Among European diplomats there is serious discussion of potential sanctions on Turkey. Fears over the resurgence of ISIS as a result of the weakening and dispersal of the Syrian Democratic Forces have put Europe on high alert. The dislocation of 100,000 people since the offensive began and Turkey’s threats to unleash a new migrant crisis has hit at the Europeans' greatest vulnerability.

The US Pentagon has also conceded that Turkey has put it in a “tough situation” with its actions. Mark Esper, the defence secretary, told a briefing last week that the US opposes and was “greatly disappointed” by the Turkish action. He said Turkish President Recep Tayyip Erdogan needed to de-escalate before the situation became irreparable.

Kurdish protesters hold banner and flags at a demonstration against Turkey's military action in northeastern Syria, in Cologne, Germany, October 12, 2019. REUTERS/Thilo Schmuelgen
Kurdish protesters hold banner and flags at a demonstration against Turkey's military action in northeastern Syria, in Cologne, Germany. Thilo Schmuelgen / Reuters

US President Donald Trump is under fire for appearing to green light the operation and for abandoning the Kurds. Even he has issued threats to Turkey. The president tweeted that he could deploy the military against his Nato ally, destroy its economy with sanctions or mediate between the Turks and Kurds. US treasury officials were ordered to draw up punishing sanctions but these will not be implemented until the White House says so.

The conflagration comes just weeks after Turkey turned to Russia to provide the S-400 air defence system. With its coastline on the Black Sea, Turkey is also on the frontline of the competition between powers on the fringes of Europe.

It is another flashpoint where there has been a clunking blow to the cohesion of the alliance.

Nato constantly faces questions over its raison d'etre. A member of Nato's parliamentary assembly recently recounted the difficulty of explaining to schoolchildren just what Nato is and how it safeguards their future. Explaining the relationship with Turkey certainly cannot be condensed into simple terms.

It is undeniable that the Turkish campaign brings Nato into a new relationship with the Middle East.

The very purpose of Nato is on the line as it marks its 70th anniversary

For decades, the alliance has held the region at arm's length from its inner circle. It has been willing to offer dialogue, training initiatives and conferences but these remain limited tangible interactions. The post-9/11 involvement of Nato in Afghanistan has turned out to be a self-contained operation, in part because the US always chose to lead by itself there rather than working primarily through alliance structures.

A policy of cautious engagement with the Middle East was made possible by Turkey acting as both a member of the alliance and a buffer.

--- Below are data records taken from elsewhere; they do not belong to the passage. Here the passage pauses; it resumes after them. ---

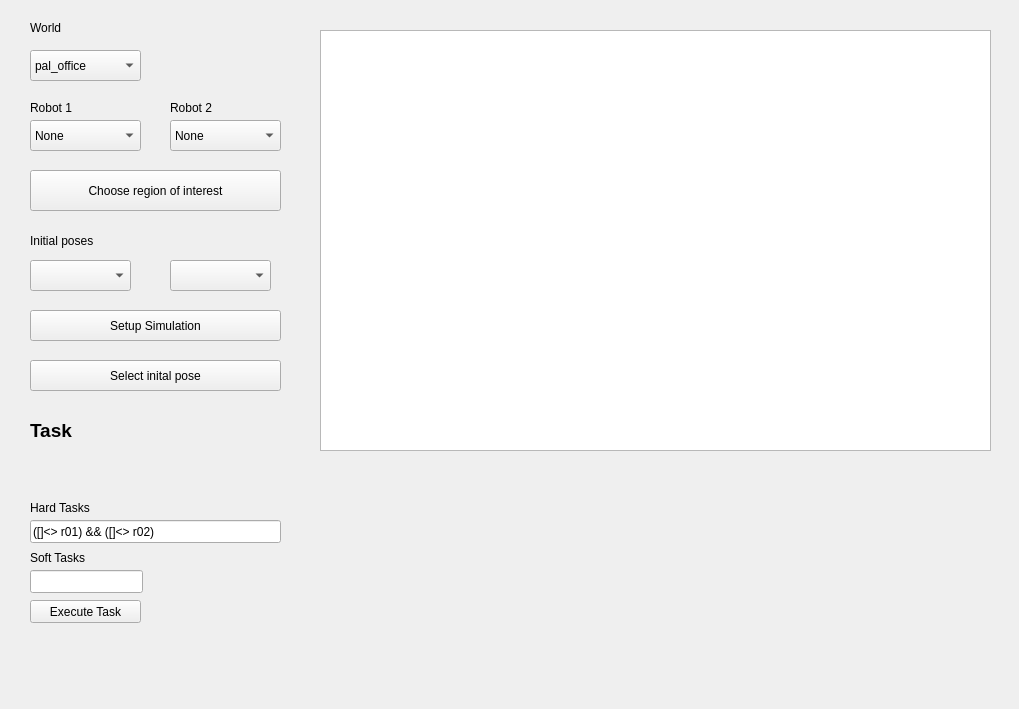
Before: the Qt Designer form rqt_simulation/resource/SimulationPlugin.ui in KTH-SML/CodeRepositoryTCST, drawn with Qt 5.
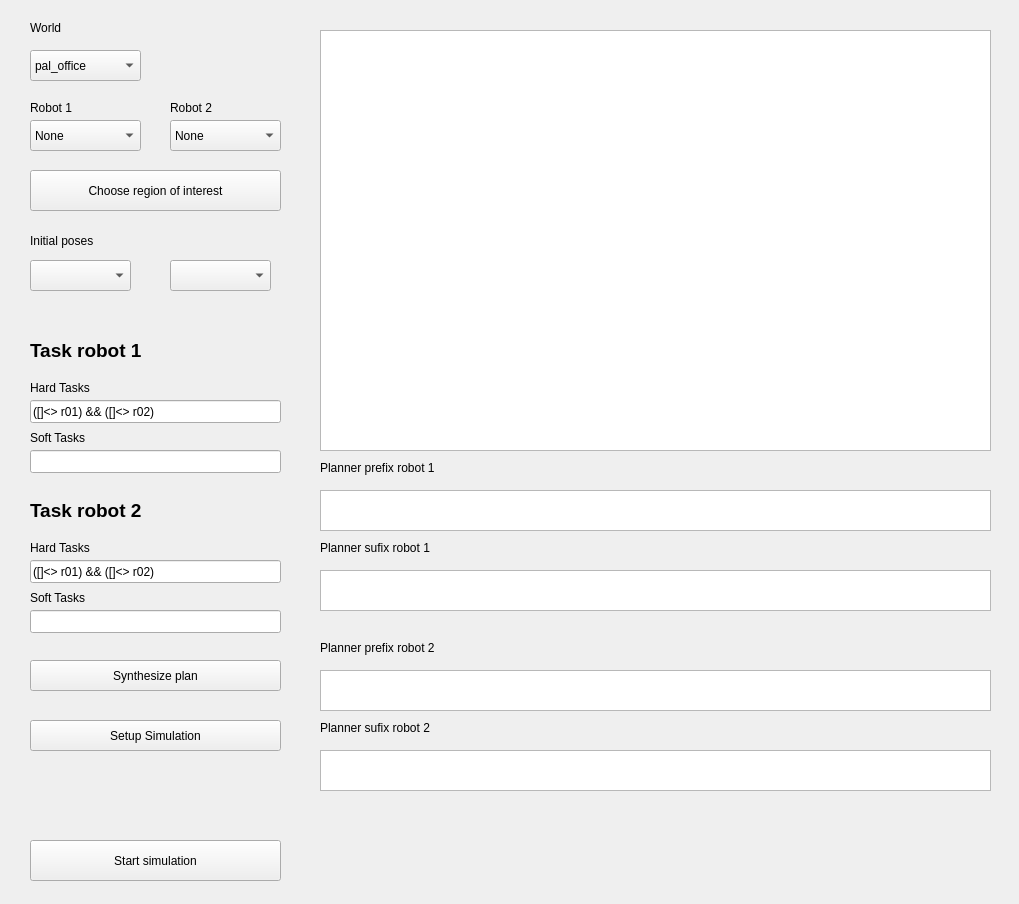
After: the same form once the commit is applied.

Commit message: added task planning

Patch:
```diff
--- a/rqt_simulation/resource/SimulationPlugin.ui
+++ b/rqt_simulation/resource/SimulationPlugin.ui
@@ -7,7 +7,7 @@
     <x>0</x>
     <y>0</y>
     <width>1019</width>
-    <height>709</height>
+    <height>904</height>
    </rect>
   </property>
   <property name="windowTitle">
@@ -146,8 +146,8 @@
    <property name="geometry">
     <rect>
      <x>30</x>
-     <y>420</y>
-     <width>71</width>
+     <y>340</y>
+     <width>261</width>
      <height>21</height>
     </rect>
    </property>
@@ -159,7 +159,7 @@
     </font>
    </property>
    <property name="text">
-    <string>Task</string>
+    <string>Task robot 1</string>
    </property>
   </widget>
   <widget class="QPushButton" name="button_RI">
@@ -179,7 +179,7 @@
    <property name="geometry">
     <rect>
      <x>30</x>
-     <y>520</y>
+     <y>400</y>
      <width>251</width>
      <height>23</height>
     </rect>
@@ -192,7 +192,7 @@
    <property name="geometry">
     <rect>
      <x>30</x>
-     <y>310</y>
+     <y>720</y>
      <width>251</width>
      <height>31</height>
     </rect>
@@ -205,7 +205,7 @@
    <property name="geometry">
     <rect>
      <x>30</x>
-     <y>500</y>
+     <y>380</y>
      <width>101</width>
      <height>16</height>
     </rect>
@@ -218,8 +218,8 @@
    <property name="geometry">
     <rect>
      <x>30</x>
-     <y>570</y>
-     <width>113</width>
+     <y>450</y>
+     <width>251</width>
      <height>23</height>
     </rect>
    </property>
@@ -231,7 +231,7 @@
    <property name="geometry">
     <rect>
      <x>30</x>
-     <y>550</y>
+     <y>430</y>
      <width>101</width>
      <height>16</height>
     </rect>
@@ -244,26 +244,13 @@
    <property name="geometry">
     <rect>
      <x>30</x>
-     <y>600</y>
-     <width>111</width>
-     <height>23</height>
-    </rect>
-   </property>
-   <property name="text">
-    <string>Execute Task</string>
-   </property>
-  </widget>
-  <widget class="QPushButton" name="button_initial_pose">
-   <property name="geometry">
-    <rect>
-     <x>30</x>
-     <y>360</y>
+     <y>660</y>
      <width>251</width>
      <height>31</height>
     </rect>
    </property>
    <property name="text">
-    <string>Select inital pose</string>
+    <string>Synthesize plan</string>
    </property>
   </widget>
   <widget class="QGraphicsView" name="graphicsView_main">
@@ -309,6 +296,183 @@
     <string>Initial poses</string>
    </property>
   </widget>
+  <widget class="QTextBrowser" name="textBrowser_prefix">
+   <property name="geometry">
+    <rect>
+     <x>320</x>
+     <y>490</y>
+     <width>671</width>
+     <height>41</height>
+    </rect>
+   </property>
+  </widget>
+  <widget class="QLabel" name="label_8">
+   <property name="geometry">
+    <rect>
+     <x>320</x>
+     <y>460</y>
+     <width>231</width>
+     <height>16</height>
+    </rect>
+   </property>
+   <property name="text">
+    <string>Planner prefix robot 1</string>
+   </property>
+  </widget>
+  <widget class="QTextBrowser" name="textBrowser_sufix">
+   <property name="geometry">
+    <rect>
+     <x>320</x>
+     <y>570</y>
+     <width>671</width>
+     <height>41</height>
+    </rect>
+   </property>
+  </widget>
+  <widget class="QLabel" name="label_9">
+   <property name="geometry">
+    <rect>
+     <x>320</x>
+     <y>540</y>
+     <width>271</width>
+     <height>16</height>
+    </rect>
+   </property>
+   <property name="text">
+    <string>Planner sufix robot 1</string>
+   </property>
+  </widget>
+  <widget class="QPushButton" name="button_start_sim">
+   <property name="geometry">
+    <rect>
+     <x>30</x>
+     <y>840</y>
+     <width>251</width>
+     <height>41</height>
+    </rect>
+   </property>
+   <property name="text">
+    <string>Start simulation</string>
+   </property>
+  </widget>
+  <widget class="QTextBrowser" name="textBrowser_prefix_2">
+   <property name="geometry">
+    <rect>
+     <x>320</x>
+     <y>670</y>
+     <width>671</width>
+     <height>41</height>
+    </rect>
+   </property>
+  </widget>
+  <widget class="QTextBrowser" name="textBrowser_sufix_2">
+   <property name="geometry">
+    <rect>
+     <x>320</x>
+     <y>750</y>
+     <width>671</width>
+     <height>41</height>
+    </rect>
+   </property>
+  </widget>
+  <widget class="QLabel" name="label_10">
+   <property name="geometry">
+    <rect>
+     <x>320</x>
+     <y>720</y>
+     <width>271</width>
+     <height>16</height>
+    </rect>
+   </property>
+   <property name="text">
+    <string>Planner sufix robot 2</string>
+   </property>
+  </widget>
+  <widget class="QLabel" name="label_11">
+   <property name="geometry">
+    <rect>
+     <x>320</x>
+     <y>640</y>
+     <width>231</width>
+     <height>16</height>
+    </rect>
+   </property>
+   <property name="text">
+    <string>Planner prefix robot 2</string>
+   </property>
+  </widget>
+  <widget class="QLineEdit" name="soft_task_input_2">
+   <property name="geometry">
+    <rect>
+     <x>30</x>
+     <y>610</y>
+     <width>251</width>
+     <height>23</height>
+    </rect>
+   </property>
+   <property name="text">
+    <string/>
+   </property>
+  </widget>
+  <widget class="QLineEdit" name="hard_task_input_2">
+   <property name="geometry">
+    <rect>
+     <x>30</x>
+     <y>560</y>
+     <width>251</width>
+     <height>23</height>
+    </rect>
+   </property>
+   <property name="text">
+    <string>([]&lt;&gt; r01) &amp;&amp; ([]&lt;&gt; r02)</string>
+   </property>
+  </widget>
+  <widget class="QLabel" name="label_12">
+   <property name="geometry">
+    <rect>
+     <x>30</x>
+     <y>590</y>
+     <width>101</width>
+     <height>16</height>
+    </rect>
+   </property>
+   <property name="text">
+    <string>Soft Tasks</string>
+   </property>
+  </widget>
+  <widget class="QLabel" name="label_13">
+   <property name="geometry">
+    <rect>
+     <x>30</x>
+     <y>500</y>
+     <width>261</width>
+     <height>21</height>
+    </rect>
+   </property>
+   <property name="font">
+    <font>
+     <pointsize>14</pointsize>
+     <weight>75</weight>
+     <bold>true</bold>
+    </font>
+   </property>
+   <property name="text">
+    <string>Task robot 2</string>
+   </property>
+  </widget>
+  <widget class="QLabel" name="label_14">
+   <property name="geometry">
+    <rect>
+     <x>30</x>
+     <y>540</y>
+     <width>101</width>
+     <height>16</height>
+    </rect>
+   </property>
+   <property name="text">
+    <string>Hard Tasks</string>
+   </property>
+  </widget>
  </widget>
  <resources/>
  <connections/>
```
The commit also changes 82 other files.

Now the western alliance has an open dispute inside the borders of an Arab state. There is a difference with the earlier examples of Iraq and Libya. Turkey regards it as a matter of domestic security and appears ready to incur international penalties to pursue its goals.

The Europeans are set on a track to deter Turkey. Much of Washington is gearing up for battle too.

Once again, the very purpose of Nato is on the line as the venerable institution turns 70.

Damien McElroy is the London bureau chief for The National